Service No : 15321081K
Service : Army
Last Rank : Sapper
Unit : 18 Engr Regt
Arm/Regt : The Corps of Engineers
Operation : CI & IS Ops
Martyrdom : September 8, 2005
Sapper Natesan L belonged to the 18 Engr Regt of the Corps of Engineers, one of the oldest arms of the Indian Army. The corps was established in the year 1780 when the two regular pioneer companies of the Madras Sappers were raised. Subsequently, the Group of Madras, Bengal and Bombay Sappers were formed and later merged on 18 November 1932 to form the Corps of Engineers. The Corps of Engineers consisting of three major constituents namely Combat Engineers, MES (Military Engineering Service) and Border Roads also provided officers to the Military Survey and Defence Research & Development Organization (DRDO).
The main role of combat engineers was to provide mobility to own forces by constructing bridges, tracks and helipads; on the other hand denying the same to the enemy by creating obstacles such as laying mine-fields and demolition of bridges. Sapper Natesan's unit 18 Engr Regt had the expertise in constructing bridges and tracks and was equipped with the required men and material.
Bailey Bridge Collapse : 08 Sep 2005
During 2005, Sapper Natesan was serving with 18 Engr Regt located in Chandi Mandir in Punjab. In June 2005, Indian Army was tasked to reconstruct four new bridges at Kharo, Khab (15 km from Pooh on way to Kaurik, the last point on the crucial highway), Leo and Akpa which were washed away in floods of Parechu lake. Akpa which was located near the Sutlej river of Punjab, was the main link from Reckong Peo to the upper areas of Pooh, Sumdo, Spiti and other areas of Kinnaur and Lahaul-Spiti districts. It was also considered as the lifeline of upper Kinnaur. In Sep 2005, Sapper Natesan's team of 18 Engr Regt was tasked to reconstruct the bridge at Kharo, located on the National Highway 22, also known as the Hindustan-Tibet Road, the lifeline of Kinnaur and Lahaul Spiti districts of Himachal Pradesh.
On 08 Sep 2005, Sapper Natesan and 40 other soldiers under the command of Lt Col Amardeep Singh began the operation after carefully assessing the condition. The bridge was launched successfully after the crucial first stage was completed. In the second stage, the wooden slabs were to be fixed on iron beams of the 80-tonne and 60-metre long bridge. Lt Col Amardeep Singh also ordered his men to recheck the nuts and bolts that were fixed in between the iron beams of the bridge.
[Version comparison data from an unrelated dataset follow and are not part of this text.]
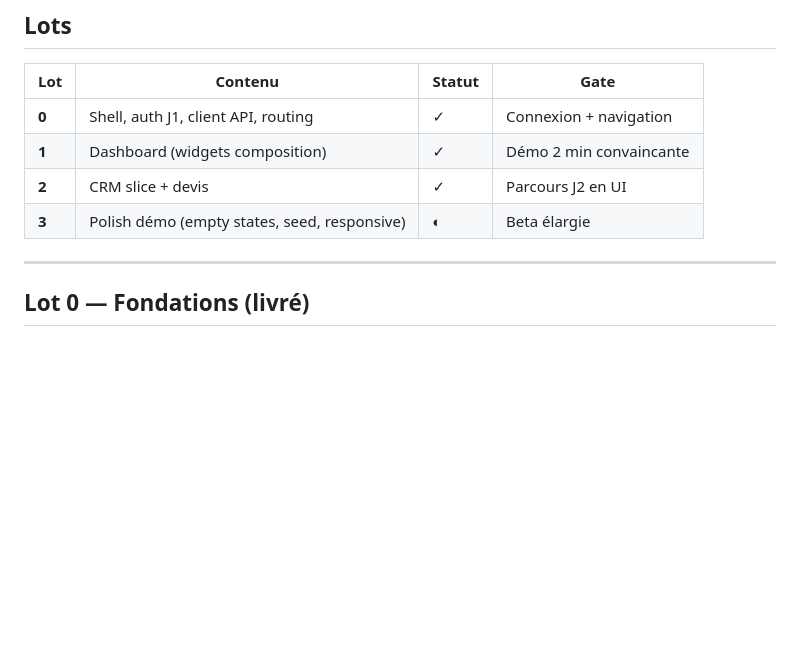
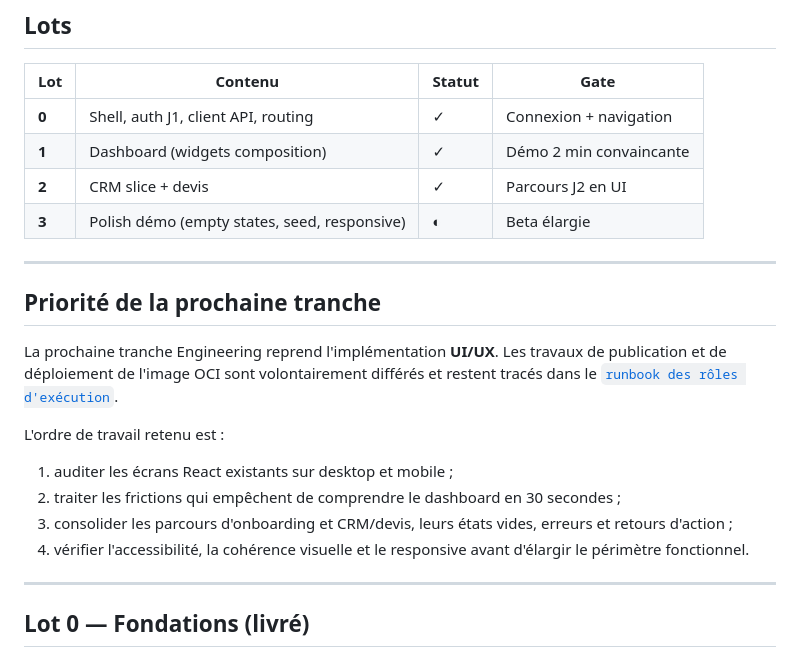
Before and after one commit to DanyDev56/atlas-design, a Markdown page: implementation/UI-DEMO-SCOPE.md, the part around the change. Drawn GitHub-style; blank space fills up the shorter version.

```diff
--- a/implementation/UI-DEMO-SCOPE.md
+++ b/implementation/UI-DEMO-SCOPE.md
@@ -28,6 +28,24 @@ Le Playground (`/playground`) reste l'outil dev ; l'app produit vit sous **`/app
 | **1** | Dashboard (widgets composition) | ✓ | Démo 2 min convaincante |
 | **2** | CRM slice + devis | ✓ | Parcours J2 en UI |
 | **3** | Polish démo (empty states, seed, responsive) | ◐ | Beta élargie |
+
+---
+
+## Priorité de la prochaine tranche
+
+La prochaine tranche Engineering reprend l'implémentation **UI/UX**. Les travaux
+de publication et de déploiement de l'image OCI sont volontairement différés et
+restent tracés dans le
+[`runbook des rôles d'exécution`](runbooks/runtime-roles.md#livraison-differee).
+
+L'ordre de travail retenu est :
+
+1. auditer les écrans React existants sur desktop et mobile ;
+2. traiter les frictions qui empêchent de comprendre le dashboard en 30 secondes ;
+3. consolider les parcours d'onboarding et CRM/devis, leurs états vides, erreurs
+   et retours d'action ;
+4. vérifier l'accessibilité, la cohérence visuelle et le responsive avant
+   d'élargir le périmètre fonctionnel.
 
 ---
 
```
Also changed, not shown: implementation/runbooks/runtime-roles.md (+16 -0 lines).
However, when the soldiers of 18 Engineers Regiment were fixing the wooden slabs on iron beams, the bridge suddenly collapsed from the centre, possibly due to some technical fault. As a result, all the soldiers fell into the river except for four of them, who were wearing safety belts. A rescue operation was launched by the Army immediately on receiving information about the incident and MI-17 helicopter from Sarsawa and Cheetah helicopters from Jalandhar were pressed into service. The divers from special forces were airlifted from Nahan and were dropped at Karcham to look for survivors.
The rescue teams had to brave conditions which were extremely challenging and demanding due to the deep gorges and rapid currents of the Satluj river. The bodies eventually could be traced after a long drawn rescue operation. Besides Sapper Natesan L, the other 33 brave hearts who lost their lives included Lt Col Amardeep Singh, Capt MM Bokil, Hav C Ramachandran, Hav Sasi Kumar V, Hav A Arokia Dass, Nb Sub NV Mandadi, Hav R Muniappan, Nk Mali Reddy V, Nk Jagadeesan B, Spr Sridharan J, Hav Raviselvan P, Spr Suresh K, Spr R Sanjai Gandhi, Spr Suresh V, Spr J Suresh Kumar, Spr P Saravana Kumar, Spr MR Bhasha, Spr Lakshmi Kanth M, Spr Srinivasan M, Spr M Sundaravadhanam, Spr Rangarao, Spr Manjunath Shivalli, Spr S Muthuraj, Spr Raja Velu S, Spr Krishnappa K, Spr K Malabannavar, Spr Palani A, Spr Sankar, Spr Adiveppa Hudali, Spr T Jeyachandran, Spr Sarveypalli SK, Spr VVN Govardhan Gantala and Spr N Gangadhar.
Sapper Natesan was a brave and dedicated soldier, who laid down his life in the line of his duty.